Work required
Could you report every line from the entries that includes the word "design"?

Task input
-- Opening Marker --
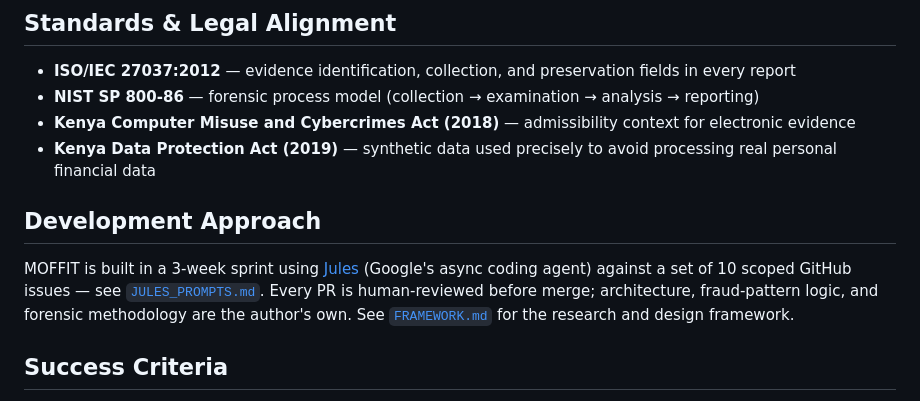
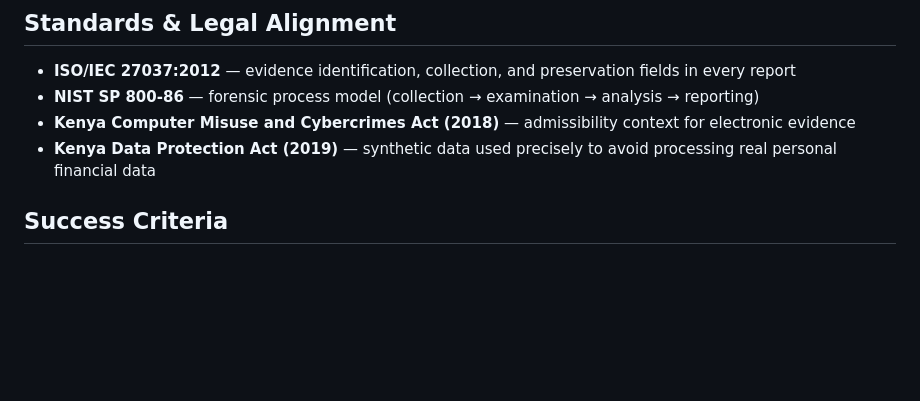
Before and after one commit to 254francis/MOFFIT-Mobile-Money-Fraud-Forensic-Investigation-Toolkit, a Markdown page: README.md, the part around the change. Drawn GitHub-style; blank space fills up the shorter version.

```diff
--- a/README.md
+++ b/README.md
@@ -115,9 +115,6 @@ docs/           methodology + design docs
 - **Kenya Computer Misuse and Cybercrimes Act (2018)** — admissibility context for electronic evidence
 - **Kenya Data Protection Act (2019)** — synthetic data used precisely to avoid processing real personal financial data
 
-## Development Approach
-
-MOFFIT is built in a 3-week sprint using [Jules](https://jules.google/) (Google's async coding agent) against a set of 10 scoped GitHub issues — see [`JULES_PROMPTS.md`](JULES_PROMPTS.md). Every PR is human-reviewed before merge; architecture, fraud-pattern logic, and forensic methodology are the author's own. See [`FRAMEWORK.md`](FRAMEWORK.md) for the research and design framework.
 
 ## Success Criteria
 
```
-- Closing Marker --
Response for this exercise
@@ -115,9 +115,6 @@ docs/           methodology + design docs
-MOFFIT is built in a 3-week sprint using [Jules](https://jules.google/) (Google's async coding agent) against a set of 10 scoped GitHub issues — see [`JULES_PROMPTS.md`](JULES_PROMPTS.md). Every PR is human-reviewed before merge; architecture, fraud-pattern logic, and forensic methodology are the author's own. See [`FRAMEWORK.md`](FRAMEWORK.md) for the research and design framework.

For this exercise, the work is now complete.